Most employment relationships in the state of Pennsylvania are “at will,” which means that a worker can leave a job or be terminated at any time. There are certain reasons however, that cannot be behind an employer letting a worker go. Retaliation against a worker is one of those situations.
Unfortunately, not all employers extend those rights to their workers. When this happens it is possible that a worker could take legal action against the employer. A worker at a nursing and rehabilitation facility recently did this very thing.

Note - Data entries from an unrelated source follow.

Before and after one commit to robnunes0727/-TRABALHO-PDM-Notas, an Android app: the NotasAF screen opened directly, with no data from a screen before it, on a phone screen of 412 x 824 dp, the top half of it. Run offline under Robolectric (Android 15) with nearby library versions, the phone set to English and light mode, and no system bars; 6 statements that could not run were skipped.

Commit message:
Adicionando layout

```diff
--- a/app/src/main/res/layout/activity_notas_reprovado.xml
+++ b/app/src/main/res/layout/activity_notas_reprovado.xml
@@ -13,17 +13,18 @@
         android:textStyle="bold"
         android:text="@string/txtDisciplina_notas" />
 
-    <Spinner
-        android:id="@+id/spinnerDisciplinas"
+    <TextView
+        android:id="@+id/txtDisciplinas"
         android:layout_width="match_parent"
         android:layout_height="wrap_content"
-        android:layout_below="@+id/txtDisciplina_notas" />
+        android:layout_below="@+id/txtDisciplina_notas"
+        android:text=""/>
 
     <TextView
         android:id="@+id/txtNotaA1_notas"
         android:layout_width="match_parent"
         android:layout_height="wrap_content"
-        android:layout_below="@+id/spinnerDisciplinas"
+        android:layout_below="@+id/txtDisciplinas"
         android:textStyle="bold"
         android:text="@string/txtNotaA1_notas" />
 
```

The woman, a licensed practical nurse, was fired after working for the facility for approximately five years. In the course of those five years, the woman took time off to provide care to her daughter who had a health condition described as serious. Despite having done this for several years, the woman said it was not until the summer before she was let go that she was told about her rights under the Family Medical Leave Act.
Under the FMLA, a worker may be eligible to take a 12-week unpaid leave of absence from his or her job to address a personal medical issue or care for a close family member. At the end of the absence, a worker will have a job to return to.

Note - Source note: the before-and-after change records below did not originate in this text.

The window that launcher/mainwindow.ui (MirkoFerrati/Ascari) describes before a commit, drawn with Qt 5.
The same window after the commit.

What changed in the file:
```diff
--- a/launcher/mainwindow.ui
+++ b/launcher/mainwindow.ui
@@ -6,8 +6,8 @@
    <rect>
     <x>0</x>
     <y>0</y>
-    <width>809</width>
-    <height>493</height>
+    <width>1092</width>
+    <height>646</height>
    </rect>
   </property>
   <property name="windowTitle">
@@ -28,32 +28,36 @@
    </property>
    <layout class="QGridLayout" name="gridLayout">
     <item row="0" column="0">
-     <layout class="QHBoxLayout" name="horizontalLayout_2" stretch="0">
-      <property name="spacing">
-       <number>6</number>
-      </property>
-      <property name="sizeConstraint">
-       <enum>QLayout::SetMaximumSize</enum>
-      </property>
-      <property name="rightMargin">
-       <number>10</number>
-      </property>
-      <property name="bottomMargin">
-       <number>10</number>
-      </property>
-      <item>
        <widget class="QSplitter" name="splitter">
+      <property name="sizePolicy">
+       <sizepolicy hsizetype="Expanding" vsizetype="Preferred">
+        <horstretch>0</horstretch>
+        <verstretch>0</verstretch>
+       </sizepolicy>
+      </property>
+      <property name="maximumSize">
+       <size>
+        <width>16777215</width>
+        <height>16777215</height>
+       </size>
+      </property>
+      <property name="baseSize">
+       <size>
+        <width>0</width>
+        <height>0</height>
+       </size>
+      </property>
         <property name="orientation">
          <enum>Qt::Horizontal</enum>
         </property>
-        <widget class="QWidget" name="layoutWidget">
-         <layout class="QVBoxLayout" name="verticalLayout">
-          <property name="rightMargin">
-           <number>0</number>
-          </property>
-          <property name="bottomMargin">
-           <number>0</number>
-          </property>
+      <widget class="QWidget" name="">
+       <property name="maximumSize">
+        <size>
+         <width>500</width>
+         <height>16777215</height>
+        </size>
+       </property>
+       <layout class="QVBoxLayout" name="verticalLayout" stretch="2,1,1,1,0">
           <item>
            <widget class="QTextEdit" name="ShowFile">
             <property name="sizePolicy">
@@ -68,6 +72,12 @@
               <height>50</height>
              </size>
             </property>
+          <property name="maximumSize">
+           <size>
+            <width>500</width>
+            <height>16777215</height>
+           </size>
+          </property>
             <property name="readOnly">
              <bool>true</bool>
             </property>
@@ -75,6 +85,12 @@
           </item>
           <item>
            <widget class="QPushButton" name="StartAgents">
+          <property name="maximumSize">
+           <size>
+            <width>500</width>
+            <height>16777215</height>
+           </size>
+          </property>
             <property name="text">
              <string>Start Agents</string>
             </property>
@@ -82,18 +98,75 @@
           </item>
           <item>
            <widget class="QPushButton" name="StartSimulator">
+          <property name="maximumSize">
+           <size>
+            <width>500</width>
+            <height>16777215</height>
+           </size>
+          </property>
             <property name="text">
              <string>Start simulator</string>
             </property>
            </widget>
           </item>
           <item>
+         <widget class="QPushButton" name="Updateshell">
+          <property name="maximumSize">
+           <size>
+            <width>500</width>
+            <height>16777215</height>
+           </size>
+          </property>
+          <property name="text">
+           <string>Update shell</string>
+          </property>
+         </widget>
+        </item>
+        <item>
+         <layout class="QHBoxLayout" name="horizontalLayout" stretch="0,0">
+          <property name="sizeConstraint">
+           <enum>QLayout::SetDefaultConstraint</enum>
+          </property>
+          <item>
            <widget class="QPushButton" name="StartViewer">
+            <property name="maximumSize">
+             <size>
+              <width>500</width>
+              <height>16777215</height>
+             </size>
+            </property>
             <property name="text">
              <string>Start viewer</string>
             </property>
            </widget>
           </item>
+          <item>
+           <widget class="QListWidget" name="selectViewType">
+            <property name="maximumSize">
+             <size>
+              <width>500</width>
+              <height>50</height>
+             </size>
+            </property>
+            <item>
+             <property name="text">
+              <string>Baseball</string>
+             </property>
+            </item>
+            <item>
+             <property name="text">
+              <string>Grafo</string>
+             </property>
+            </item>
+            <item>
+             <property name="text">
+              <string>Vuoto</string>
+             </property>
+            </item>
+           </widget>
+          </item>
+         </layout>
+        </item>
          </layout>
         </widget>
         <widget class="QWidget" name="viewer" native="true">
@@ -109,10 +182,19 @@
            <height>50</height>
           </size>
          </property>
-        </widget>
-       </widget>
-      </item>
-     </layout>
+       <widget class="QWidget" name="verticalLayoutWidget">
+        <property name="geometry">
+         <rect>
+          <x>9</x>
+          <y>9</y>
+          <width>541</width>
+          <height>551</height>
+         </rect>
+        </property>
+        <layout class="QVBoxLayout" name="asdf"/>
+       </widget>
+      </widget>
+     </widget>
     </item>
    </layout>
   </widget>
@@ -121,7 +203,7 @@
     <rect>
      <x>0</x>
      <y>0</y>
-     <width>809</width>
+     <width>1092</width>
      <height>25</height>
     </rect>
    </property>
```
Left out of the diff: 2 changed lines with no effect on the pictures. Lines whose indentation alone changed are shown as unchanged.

Shortly after the nurse applied for a leave of absence under the act, she was suspended, allegedly for being disrespectful to a supervisor. Less than two weeks later, her employment was terminated. The woman denies ever having been disrespectful to a supervisor. She believes she was let go because she sought the FMLA leave, and took legal action.
In her lawsuit the woman is seeking:
- Back pay
- Liquidated damages
- Costs and expenses of the lawsuit
- Legal fees
How this case will be decided remains to be seen. Regardless of why the employer believes that he or she has been retaliated against it is important that workers who believe they have been wrongfully terminated understand that they could have legal options. Contacting an employment attorney for assistance is usually the best place to start.